“Yeah. Is that her? I’ve never seen Colonel Uzziel accompany anyone here.”
“The Tyrant had a little sister? Seriously?”
Gradually, a wave of silence washed over the room. People in the back noticed that the front was becoming less noisy and they turned their heads to observe, causing the people behind them to fall silent as well. Uzziel let out a sigh as he addressed Raea. “I was in the same class as Elrith, you know? These people don’t bat an eye when I walk in, but the instant Elrith’s little sister, who they’ve never seen before, walks in, the room falls silent. How is this even fair?”
The room was completely silent except for the footsteps of Raea’s group as they walked past a few tables before approaching a food stand. The soldiers were all standing and saluting in silence. Raea was flabbergasted. “What did Elly do to these people?” she asked, turning towards Uzziel. “And you say I act similarly to him?”

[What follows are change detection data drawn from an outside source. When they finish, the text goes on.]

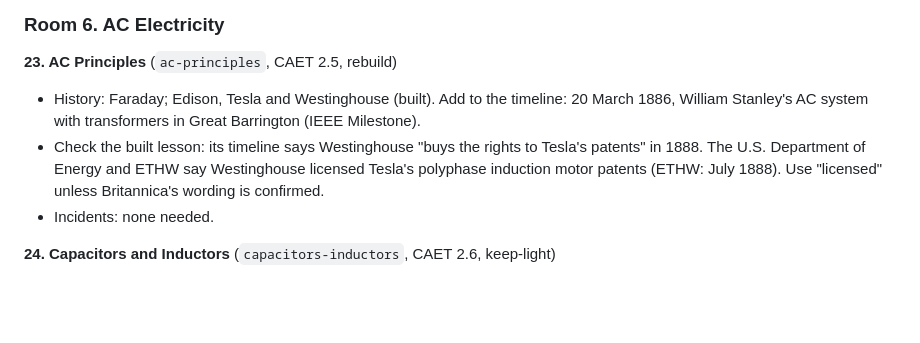
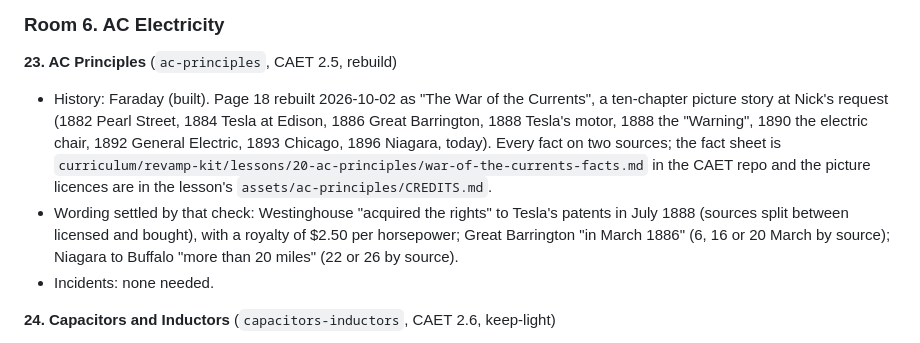
Before and after one commit to 00ainick-cmd/pedagogy-library, a Markdown page: craft/history-incidents/lesson-map.md, the part around the change. Drawn GitHub-style; blank space fills up the shorter version.

```diff
--- a/craft/history-incidents/lesson-map.md
+++ b/craft/history-incidents/lesson-map.md
@@ -661,11 +661,14 @@ lesson, and notes. "None verified" means no candidate passed the test in `incide
 ### Room 6. AC Electricity
 
 **23. AC Principles** (`ac-principles`, CAET 2.5, rebuild)
-- History: Faraday; Edison, Tesla and Westinghouse (built). Add to the timeline: 20 March 1886, William Stanley's AC
-  system with transformers in Great Barrington (IEEE Milestone).
-- Check the built lesson: its timeline says Westinghouse "buys the rights to Tesla's patents" in 1888. The U.S.
-  Department of Energy and ETHW say Westinghouse licensed Tesla's polyphase induction motor patents (ETHW: July 1888).
-  Use "licensed" unless Britannica's wording is confirmed.
+- History: Faraday (built). Page 18 rebuilt 2026-10-02 as "The War of the Currents", a ten-chapter picture story at
+  Nick's request (1882 Pearl Street, 1884 Tesla at Edison, 1886 Great Barrington, 1888 Tesla's motor, 1888 the "Warning",
+  1890 the electric chair, 1892 General Electric, 1893 Chicago, 1896 Niagara, today). Every fact on two sources; the
+  fact sheet is `curriculum/revamp-kit/lessons/20-ac-principles/war-of-the-currents-facts.md` in the CAET repo and the
+  picture licences are in the lesson's `assets/ac-principles/CREDITS.md`.
+- Wording settled by that check: Westinghouse "acquired the rights" to Tesla's patents in July 1888 (sources split between
+  licensed and bought), with a royalty of $2.50 per horsepower; Great Barrington "in March 1886" (6, 16 or 20 March by
+  source); Niagara to Buffalo "more than 20 miles" (22 or 26 by source).
 - Incidents: none needed.
 
 **24. Capacitors and Inductors** (`capacitors-inductors`, CAET 2.6, keep-light)
```
Also changed, not shown: craft/history-incidents/history-page-pattern.md (+13 -4 lines), craft/interactions/timeline.md (+13 -1 lines).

Uzziel nodded. “What are you all saluting for!” he shouted towards the room. “She’s only a lieutenant. All of you were at least captains before being promoted to this army!” The soldiers looked at each other before putting their arms down. They took their seats and gradually, the din began to rise.
Raea took a seat with Palan, and the surrounding soldiers cleared out of the area. Uzziel sighed. “I told you that you’d be isolated because of your demon,” he said.
Raea raised an eyebrow. “I have a feeling that no one would want to sit with me regardless of whether or not Palan was here.” She stared up at the ceiling and recalled her oldest brother who would entertain her with hand puppets and funny faces. She wanted to ask him, “Did you become this terrifying while I was gone, or did I just never notice who you truly were?” She sighed and bit into her sandwich. She found that it was only after seeing more of the world, that she realized how little she actually knew. She glanced at Palan who was sniffing his food for poison like he always did and couldn’t help but smile.